**What you are asked to do**: Pictures excluded, return the lines below from the first through the line holding "message, and CI".
[[ Entries supplied open ]]
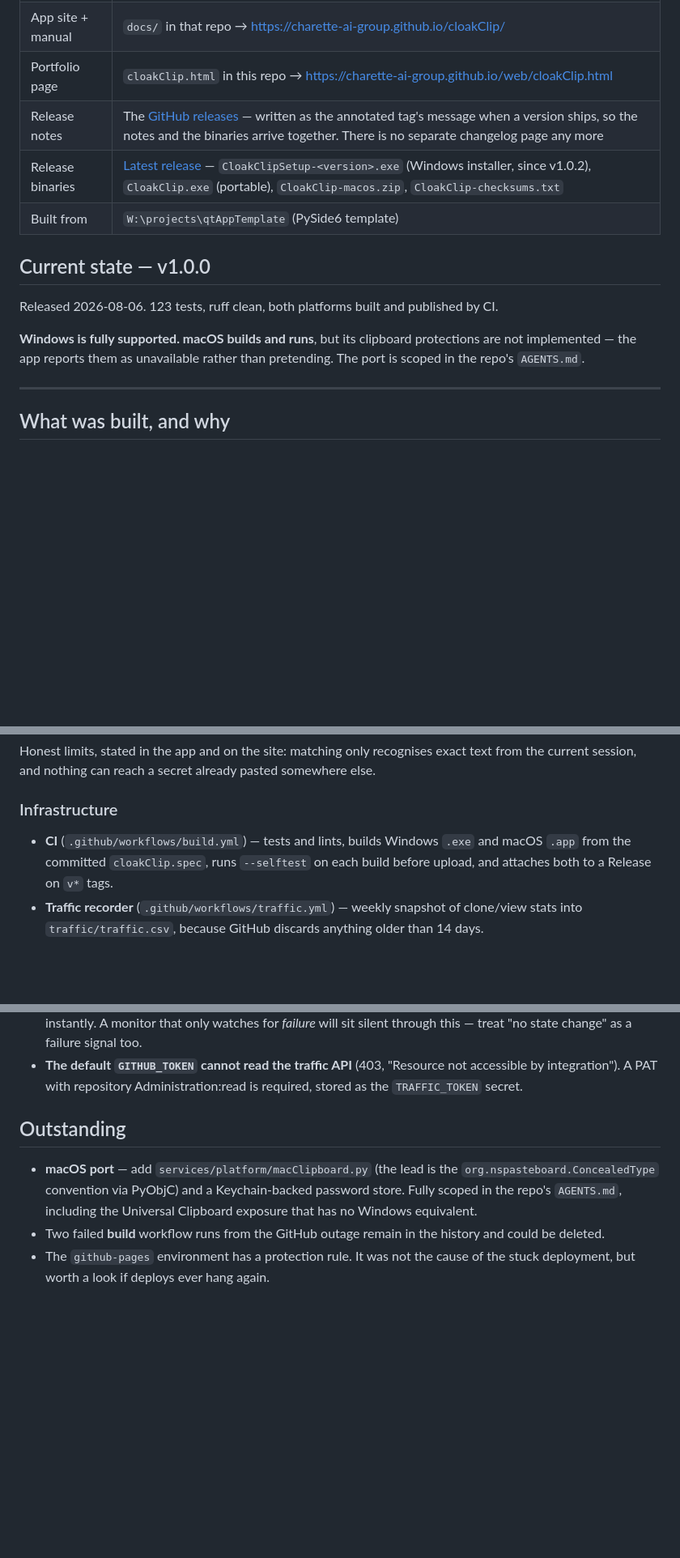
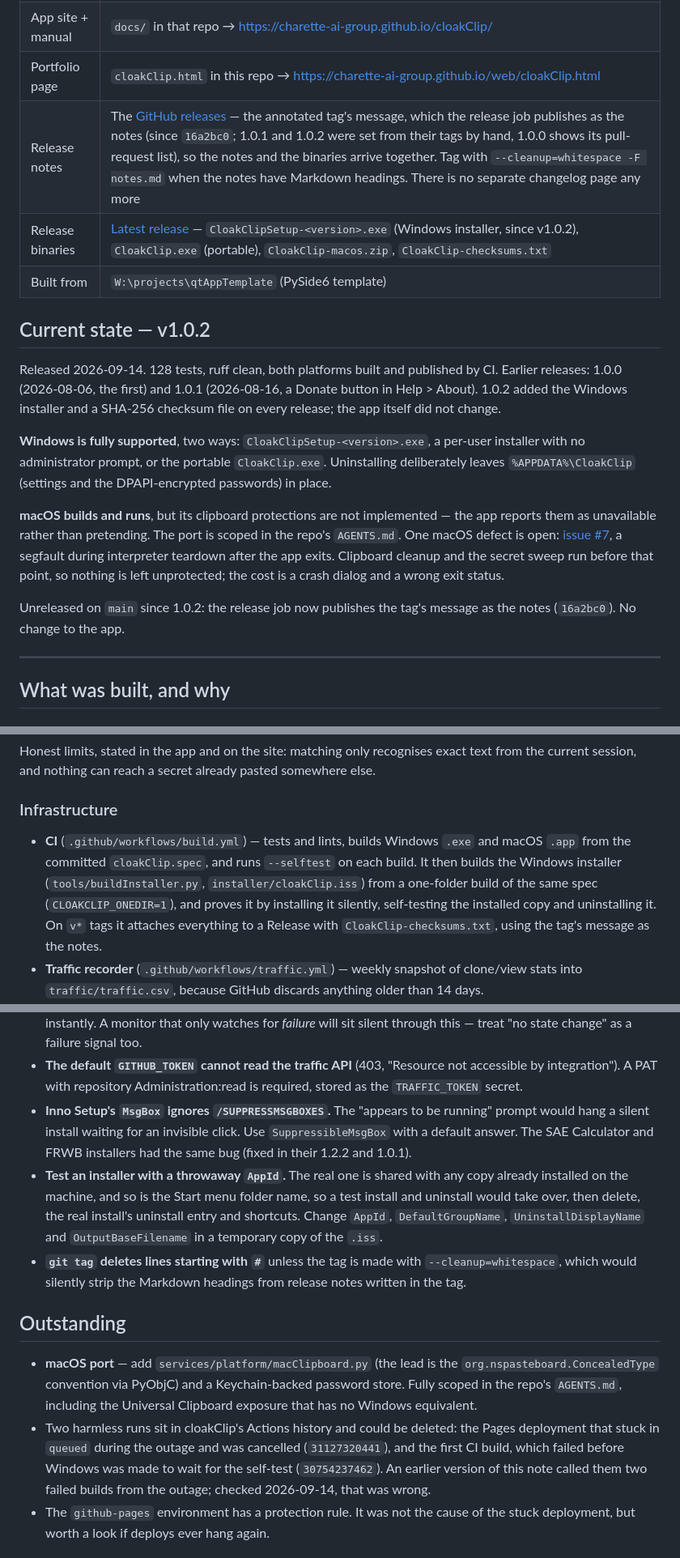
Before and after one commit to Charette-AI-Group/web, a Markdown page: cloakClipHandoff.md, 3 parts joined by grey strips. Shown at 81% size. Drawn GitHub-style; blank space fills up the shorter version.

Commit message:
Bring the CloakClip handoff note up to 1.0.2
Current state now says v1.0.2 (released 2026-09-14, 128 tests), the two
Windows downloads, the open macOS teardown issue #7, and what is on main
but unreleased. The release-notes row, the app summary and the CI
description stopped contradicting it: notes now come from the tag
message, and CI builds and install-tests the Windows installer.

Three gotchas from the installer work are added: Inno's MsgBox ignoring
/SUPPRESSMSGBOXES, testing an installer under a throwaway AppId so a
real install's entry and shortcuts survive, and git tag deleting "#"
lines unless --cleanup=whitespace.

The Outstanding item about "two failed builds from the outage" was
wrong: one run was a cancelled Pages deployment and the other the first
CI build, which failed before the outage. It now names both correctly.

Co-Authored-By: Claude Opus 5 <noreply@anthropic.com>

```diff
--- a/cloakClipHandoff.md
+++ b/cloakClipHandoff.md
@@ -30,18 +30,33 @@ secret from outliving its use in the Windows clipboard history.
 | App source | `W:\projects\26cloakClip` → [github.com/Charette-AI-Group/cloakClip](https://github.com/Charette-AI-Group/cloakClip) (public) |
 | App site + manual | `docs/` in that repo → https://charette-ai-group.github.io/cloakClip/ |
 | Portfolio page | `cloakClip.html` in this repo → https://charette-ai-group.github.io/web/cloakClip.html |
-| Release notes | The [GitHub releases](https://github.com/Charette-AI-Group/cloakClip/releases) — written as the annotated tag's message when a version ships, so the notes and the binaries arrive together. There is no separate changelog page any more |
+| Release notes | The [GitHub releases](https://github.com/Charette-AI-Group/cloakClip/releases) — the annotated tag's message, which the release job publishes as the notes (since `16a2bc0`; 1.0.1 and 1.0.2 were set from their tags by hand, 1.0.0 shows its pull-request list), so the notes and the binaries arrive together. Tag with `--cleanup=whitespace -F notes.md` when the notes have Markdown headings. There is no separate changelog page any more |
 | Release binaries | [Latest release](https://github.com/Charette-AI-Group/cloakClip/releases/latest) — `CloakClipSetup-<version>.exe` (Windows installer, since v1.0.2), `CloakClip.exe` (portable), `CloakClip-macos.zip`, `CloakClip-checksums.txt` |
 | Built from | `W:\projects\qtAppTemplate` (PySide6 template) |
 
-## Current state — v1.0.0
+## Current state — v1.0.2
 
-Released 2026-08-06. 123 tests, ruff clean, both platforms built and
-published by CI.
+Released 2026-09-14. 128 tests, ruff clean, both platforms built and
+published by CI. Earlier releases: 1.0.0 (2026-08-06, the first) and 1.0.1
+(2026-08-16, a Donate button in Help > About). 1.0.2 added the Windows
+installer and a SHA-256 checksum file on every release; the app itself did
+not change.
 
-**Windows is fully supported. macOS builds and runs**, but its clipboard
-protections are not implemented — the app reports them as unavailable rather
-than pretending. The port is scoped in the repo's `AGENTS.md`.
+**Windows is fully supported**, two ways: `CloakClipSetup-<version>.exe`, a
+per-user installer with no administrator prompt, or the portable
+`CloakClip.exe`. Uninstalling deliberately leaves `%APPDATA%\CloakClip`
+(settings and the DPAPI-encrypted passwords) in place.
+
+**macOS builds and runs**, but its clipboard protections are not
+implemented — the app reports them as unavailable rather than pretending.
+The port is scoped in the repo's `AGENTS.md`. One macOS defect is open:
+[issue #7](https://github.com/Charette-AI-Group/cloakClip/issues/7), a
+segfault during interpreter teardown after the app exits. Clipboard cleanup
+and the secret sweep run before that point, so nothing is left unprotected;
+the cost is a crash dialog and a wrong exit status.
+
+Unreleased on `main` since 1.0.2: the release job now publishes the tag's
+message as the notes (`16a2bc0`). No change to the app.
 
 ---
 
@@ -86,9 +102,13 @@ pasted somewhere else.
 ### Infrastructure
 
 - **CI** (`.github/workflows/build.yml`) — tests and lints, builds Windows
-  `.exe` and macOS `.app` from the committed `cloakClip.spec`, runs
-  `--selftest` on each build before upload, and attaches both to a Release
-  on `v*` tags.
+  `.exe` and macOS `.app` from the committed `cloakClip.spec`, and runs
+  `--selftest` on each build. It then builds the Windows installer
+  (`tools/buildInstaller.py`, `installer/cloakClip.iss`) from a one-folder
+  build of the same spec (`CLOAKCLIP_ONEDIR=1`), and proves it by
+  installing it silently, self-testing the installed copy and uninstalling
+  it. On `v*` tags it attaches everything to a Release with
+  `CloakClip-checksums.txt`, using the tag's message as the notes.
 - **Traffic recorder** (`.github/workflows/traffic.yml`) — weekly snapshot of
   clone/view stats into `traffic/traffic.csv`, because GitHub discards
   anything older than 14 days.
@@ -137,6 +157,19 @@ Each of these looked correct in code and was wrong in reality:
 - **The default `GITHUB_TOKEN` cannot read the traffic API** (403,
   "Resource not accessible by integration"). A PAT with repository
   Administration:read is required, stored as the `TRAFFIC_TOKEN` secret.
+- **Inno Setup's `MsgBox` ignores `/SUPPRESSMSGBOXES`.** The "appears to be
+  running" prompt would hang a silent install waiting for an invisible
+  click. Use `SuppressibleMsgBox` with a default answer. The SAE Calculator
+  and FRWB installers had the same bug (fixed in their 1.2.2 and 1.0.1).
+- **Test an installer with a throwaway `AppId`.** The real one is shared
+  with any copy already installed on the machine, and so is the Start menu
+  folder name, so a test install and uninstall would take over, then
+  delete, the real install's uninstall entry and shortcuts. Change `AppId`,
+  `DefaultGroupName`, `UninstallDisplayName` and `OutputBaseFilename` in a
+  temporary copy of the `.iss`.
+- **`git tag` deletes lines starting with `#`** unless the tag is made with
+  `--cleanup=whitespace`, which would silently strip the Markdown headings
+  from release notes written in the tag.
 
 ## Outstanding
 
@@ -144,8 +177,12 @@ Each of these looked correct in code and was wrong in reality:
   `org.nspasteboard.ConcealedType` convention via PyObjC) and a
   Keychain-backed password store. Fully scoped in the repo's `AGENTS.md`,
   including the Universal Clipboard exposure that has no Windows equivalent.
-- Two failed **build** workflow runs from the GitHub outage remain in the
-  history and could be deleted.
+- Two harmless runs sit in cloakClip's Actions history and could be
+  deleted: the Pages deployment that stuck in `queued` during the outage
+  and was cancelled (`31127320441`), and the first CI build, which failed
+  before Windows was made to wait for the self-test (`30754237462`). An
+  earlier version of this note called them two failed builds from the
+  outage; checked 2026-09-14, that was wrong.
 - The `github-pages` environment has a protection rule. It was not the cause
   of the stuck deployment, but worth a look if deploys ever hang again.
 
```
Also changed, not shown: other parts of cloakClipHandoff.md (+3 -2 lines).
[[ Entries supplied closed ]]
**Result of the task**:
Before and after one commit to Charette-AI-Group/web, a Markdown page: cloakClipHandoff.md, 3 parts joined by grey strips. Shown at 81% size. Drawn GitHub-style; blank space fills up the shorter version.

Commit message:
Bring the CloakClip handoff note up to 1.0.2
Current state now says v1.0.2 (released 2026-09-14, 128 tests), the two
Windows downloads, the open macOS teardown issue #7, and what is on main
but unreleased. The release-notes row, the app summary and the CI
description stopped contradicting it: notes now come from the tag
message, and CI builds and install-tests the Windows installer.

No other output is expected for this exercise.